### [What you need to do]
In the entries below, find every line with the string "iana" and copy it.

[Task inputs — start]

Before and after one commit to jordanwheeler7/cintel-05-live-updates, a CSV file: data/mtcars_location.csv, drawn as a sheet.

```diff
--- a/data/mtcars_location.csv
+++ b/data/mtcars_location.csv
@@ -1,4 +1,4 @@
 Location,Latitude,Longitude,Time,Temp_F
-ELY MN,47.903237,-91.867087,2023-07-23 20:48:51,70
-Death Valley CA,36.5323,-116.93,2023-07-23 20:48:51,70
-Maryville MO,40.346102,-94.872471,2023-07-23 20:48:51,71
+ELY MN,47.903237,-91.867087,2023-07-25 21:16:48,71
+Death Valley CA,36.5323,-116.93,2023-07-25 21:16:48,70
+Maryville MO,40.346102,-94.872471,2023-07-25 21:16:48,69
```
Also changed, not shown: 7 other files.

[Task inputs — finish]
[Task inputs — start]

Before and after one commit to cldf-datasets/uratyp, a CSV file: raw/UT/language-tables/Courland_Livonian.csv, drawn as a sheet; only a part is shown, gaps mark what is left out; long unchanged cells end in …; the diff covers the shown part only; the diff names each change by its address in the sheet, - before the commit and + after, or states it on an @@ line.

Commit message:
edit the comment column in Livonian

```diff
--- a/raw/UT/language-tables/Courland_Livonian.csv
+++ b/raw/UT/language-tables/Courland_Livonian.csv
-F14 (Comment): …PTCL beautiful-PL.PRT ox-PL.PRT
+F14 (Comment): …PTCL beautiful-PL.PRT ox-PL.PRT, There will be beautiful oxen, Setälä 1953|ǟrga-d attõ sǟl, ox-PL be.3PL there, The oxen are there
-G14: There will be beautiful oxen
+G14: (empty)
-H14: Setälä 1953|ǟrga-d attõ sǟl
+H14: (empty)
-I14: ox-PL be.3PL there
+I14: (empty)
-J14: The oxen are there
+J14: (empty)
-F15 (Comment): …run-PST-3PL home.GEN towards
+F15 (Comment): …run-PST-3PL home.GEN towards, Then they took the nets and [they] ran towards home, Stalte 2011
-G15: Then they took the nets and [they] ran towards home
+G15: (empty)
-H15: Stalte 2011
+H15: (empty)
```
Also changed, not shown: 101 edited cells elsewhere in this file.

[Task inputs — finish]
[Task inputs — start]

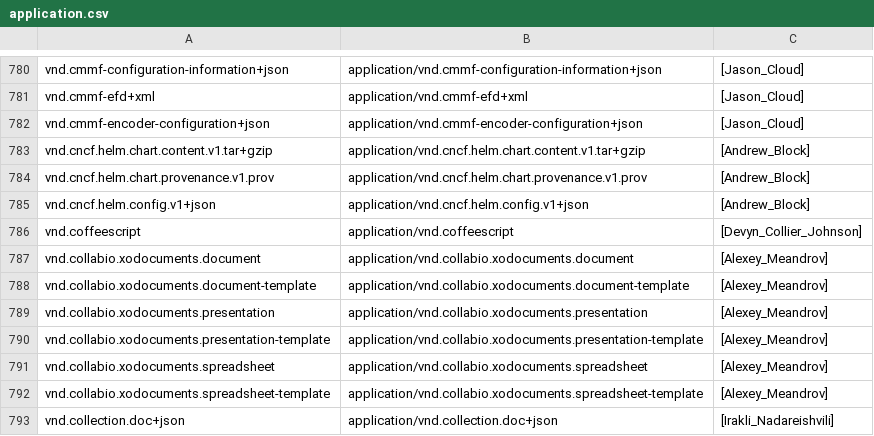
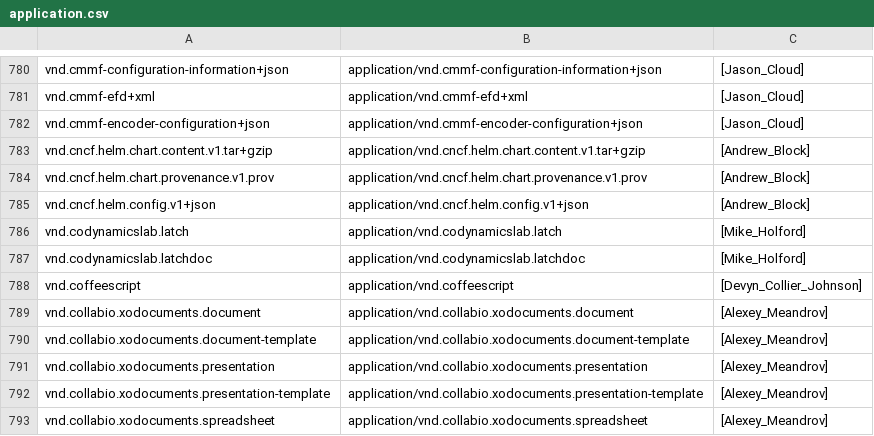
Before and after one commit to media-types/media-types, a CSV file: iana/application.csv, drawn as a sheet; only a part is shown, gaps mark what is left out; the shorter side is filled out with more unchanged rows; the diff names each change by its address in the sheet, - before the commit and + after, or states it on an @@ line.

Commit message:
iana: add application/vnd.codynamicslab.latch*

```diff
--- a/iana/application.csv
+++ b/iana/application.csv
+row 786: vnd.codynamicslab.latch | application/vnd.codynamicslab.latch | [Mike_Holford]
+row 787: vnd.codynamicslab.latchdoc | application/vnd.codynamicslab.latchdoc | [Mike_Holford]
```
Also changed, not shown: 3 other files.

[Task inputs — finish]

### [Solution to the exercise]
Before and after one commit to media-types/media-types, a CSV file: iana/application.csv, drawn as a sheet; only a part is shown, gaps mark what is left out; the shorter side is filled out with more unchanged rows; the diff names each change by its address in the sheet, - before the commit and + after, or states it on an @@ line.
iana: add application/vnd.codynamicslab.latch*
--- a/iana/application.csv
+++ b/iana/application.csv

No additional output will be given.